**TRY IT:** In the entries below, count every line with the string "color". State the count and nothing else.
-- DATA FOR THIS EXERCISE follows --
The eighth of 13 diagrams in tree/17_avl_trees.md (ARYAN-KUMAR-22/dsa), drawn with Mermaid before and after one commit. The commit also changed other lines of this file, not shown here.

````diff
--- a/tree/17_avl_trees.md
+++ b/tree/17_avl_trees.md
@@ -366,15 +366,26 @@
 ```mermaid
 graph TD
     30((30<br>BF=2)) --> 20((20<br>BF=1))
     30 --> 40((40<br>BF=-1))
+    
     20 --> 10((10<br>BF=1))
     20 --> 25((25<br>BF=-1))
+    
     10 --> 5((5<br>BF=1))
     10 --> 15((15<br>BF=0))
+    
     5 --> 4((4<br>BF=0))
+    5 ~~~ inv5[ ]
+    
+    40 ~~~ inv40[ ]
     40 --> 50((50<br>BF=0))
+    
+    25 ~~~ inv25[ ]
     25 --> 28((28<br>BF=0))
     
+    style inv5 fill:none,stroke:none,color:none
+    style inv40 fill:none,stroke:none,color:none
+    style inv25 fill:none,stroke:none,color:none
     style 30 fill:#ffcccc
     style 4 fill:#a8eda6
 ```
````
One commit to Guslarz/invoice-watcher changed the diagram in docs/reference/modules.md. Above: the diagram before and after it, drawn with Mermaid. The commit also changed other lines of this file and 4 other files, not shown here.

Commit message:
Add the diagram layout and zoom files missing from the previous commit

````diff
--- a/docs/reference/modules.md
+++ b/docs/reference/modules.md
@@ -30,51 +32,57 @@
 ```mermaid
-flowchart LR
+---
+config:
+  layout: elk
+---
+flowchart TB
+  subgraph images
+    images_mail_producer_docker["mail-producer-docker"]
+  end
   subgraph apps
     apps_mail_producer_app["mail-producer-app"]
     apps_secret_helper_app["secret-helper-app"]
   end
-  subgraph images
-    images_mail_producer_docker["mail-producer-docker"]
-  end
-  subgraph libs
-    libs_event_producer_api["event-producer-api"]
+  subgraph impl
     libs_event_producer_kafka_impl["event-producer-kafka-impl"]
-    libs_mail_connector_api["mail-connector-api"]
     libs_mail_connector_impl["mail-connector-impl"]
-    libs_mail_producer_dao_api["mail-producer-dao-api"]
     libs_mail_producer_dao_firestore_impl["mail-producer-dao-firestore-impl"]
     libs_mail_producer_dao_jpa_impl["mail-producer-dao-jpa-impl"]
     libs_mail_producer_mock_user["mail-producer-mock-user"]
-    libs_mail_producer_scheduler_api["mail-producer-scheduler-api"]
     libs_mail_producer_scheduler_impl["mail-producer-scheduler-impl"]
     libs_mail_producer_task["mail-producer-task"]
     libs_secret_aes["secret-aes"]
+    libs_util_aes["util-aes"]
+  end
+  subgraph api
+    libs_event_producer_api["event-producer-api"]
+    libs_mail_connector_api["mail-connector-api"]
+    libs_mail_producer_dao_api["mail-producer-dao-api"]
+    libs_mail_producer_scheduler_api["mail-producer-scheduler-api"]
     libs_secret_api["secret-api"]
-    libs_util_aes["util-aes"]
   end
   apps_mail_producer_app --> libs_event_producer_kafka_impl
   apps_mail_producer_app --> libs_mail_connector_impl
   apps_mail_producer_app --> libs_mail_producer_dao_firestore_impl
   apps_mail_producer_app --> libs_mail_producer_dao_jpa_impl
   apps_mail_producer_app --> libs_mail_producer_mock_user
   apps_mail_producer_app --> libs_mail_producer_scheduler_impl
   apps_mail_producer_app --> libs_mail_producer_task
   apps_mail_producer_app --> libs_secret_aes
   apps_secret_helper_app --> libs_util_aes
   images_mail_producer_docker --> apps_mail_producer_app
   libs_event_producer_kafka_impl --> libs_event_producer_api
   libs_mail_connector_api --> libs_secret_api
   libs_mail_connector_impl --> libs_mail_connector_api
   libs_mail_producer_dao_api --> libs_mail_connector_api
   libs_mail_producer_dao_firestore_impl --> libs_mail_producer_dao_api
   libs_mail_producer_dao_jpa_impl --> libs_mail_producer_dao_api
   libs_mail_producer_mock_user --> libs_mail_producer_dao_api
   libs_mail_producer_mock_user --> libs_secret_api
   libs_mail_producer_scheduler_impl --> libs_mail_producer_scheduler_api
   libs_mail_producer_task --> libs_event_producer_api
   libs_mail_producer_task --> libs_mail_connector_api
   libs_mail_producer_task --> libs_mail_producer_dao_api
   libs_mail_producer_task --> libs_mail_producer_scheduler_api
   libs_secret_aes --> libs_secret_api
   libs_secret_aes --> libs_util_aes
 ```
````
-- DATA FOR THIS EXERCISE concluded --
**ANSWER:** 3